YOUR ASSIGNMENT: Every line below that contains "export" is to be copied.

SOURCE MATERIAL:
▼▼▼

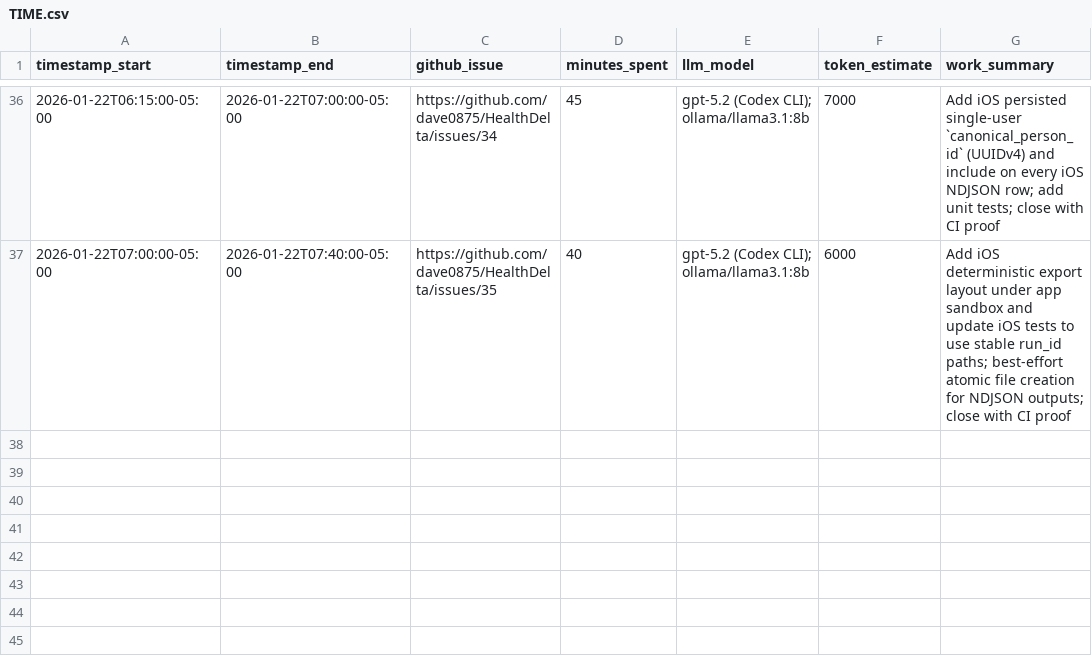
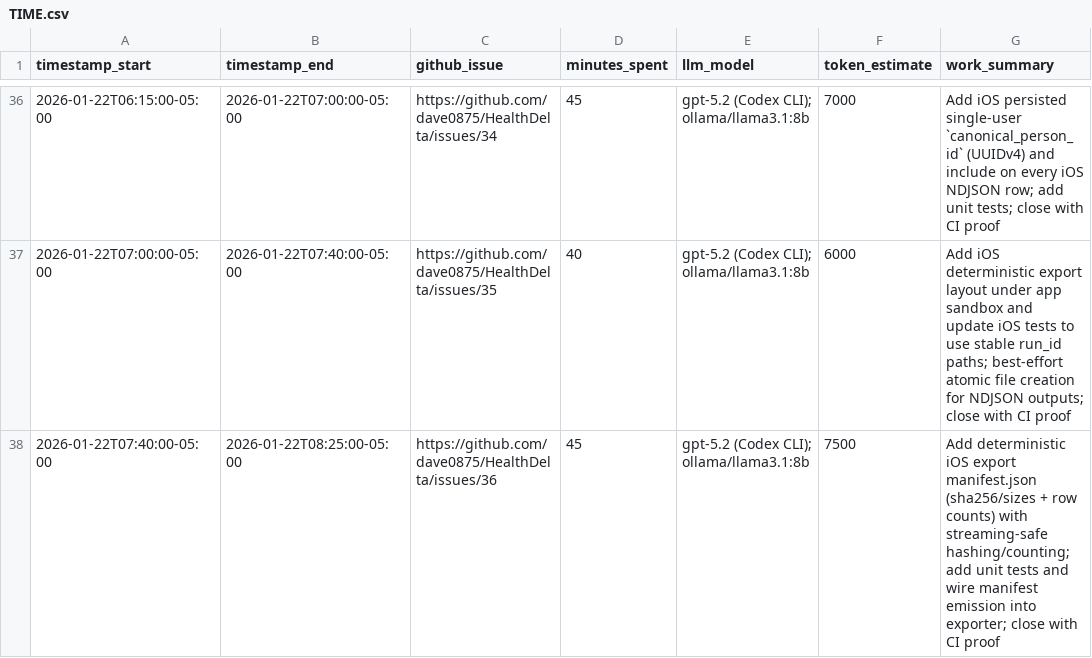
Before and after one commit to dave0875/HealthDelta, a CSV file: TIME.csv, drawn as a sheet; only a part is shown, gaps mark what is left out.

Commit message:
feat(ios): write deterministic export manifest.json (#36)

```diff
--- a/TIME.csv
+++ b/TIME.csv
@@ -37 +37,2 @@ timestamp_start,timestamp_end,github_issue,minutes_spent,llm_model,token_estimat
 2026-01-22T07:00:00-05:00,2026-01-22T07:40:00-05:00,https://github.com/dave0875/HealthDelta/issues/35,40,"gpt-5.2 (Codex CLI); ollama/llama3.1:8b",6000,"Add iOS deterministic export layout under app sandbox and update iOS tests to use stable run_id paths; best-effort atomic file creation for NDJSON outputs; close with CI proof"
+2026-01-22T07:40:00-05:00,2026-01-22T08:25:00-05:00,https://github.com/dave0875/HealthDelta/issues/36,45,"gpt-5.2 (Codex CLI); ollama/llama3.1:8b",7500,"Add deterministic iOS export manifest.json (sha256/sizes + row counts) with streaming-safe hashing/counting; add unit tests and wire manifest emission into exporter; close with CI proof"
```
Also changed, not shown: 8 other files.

▲▲▲

OUTPUT OF THE TASK:
feat(ios): write deterministic export manifest.json (#36)
 2026-01-22T07:00:00-05:00,2026-01-22T07:40:00-05:00,https://github.com/dave0875/HealthDelta/issues/35,40,"gpt-5.2 (Codex CLI); ollama/llama3.1:8b",6000,"Add iOS deterministic export layout under app sandbox and update iOS tests to use stable run_id paths; best-effort atomic file creation for NDJSON outputs; close with CI proof"
+2026-01-22T07:40:00-05:00,2026-01-22T08:25:00-05:00,https://github.com/dave0875/HealthDelta/issues/36,45,"gpt-5.2 (Codex CLI); ollama/llama3.1:8b",7500,"Add deterministic iOS export manifest.json (sha256/sizes + row counts) with streaming-safe hashing/counting; add unit tests and wire manifest emission into exporter; close with CI proof"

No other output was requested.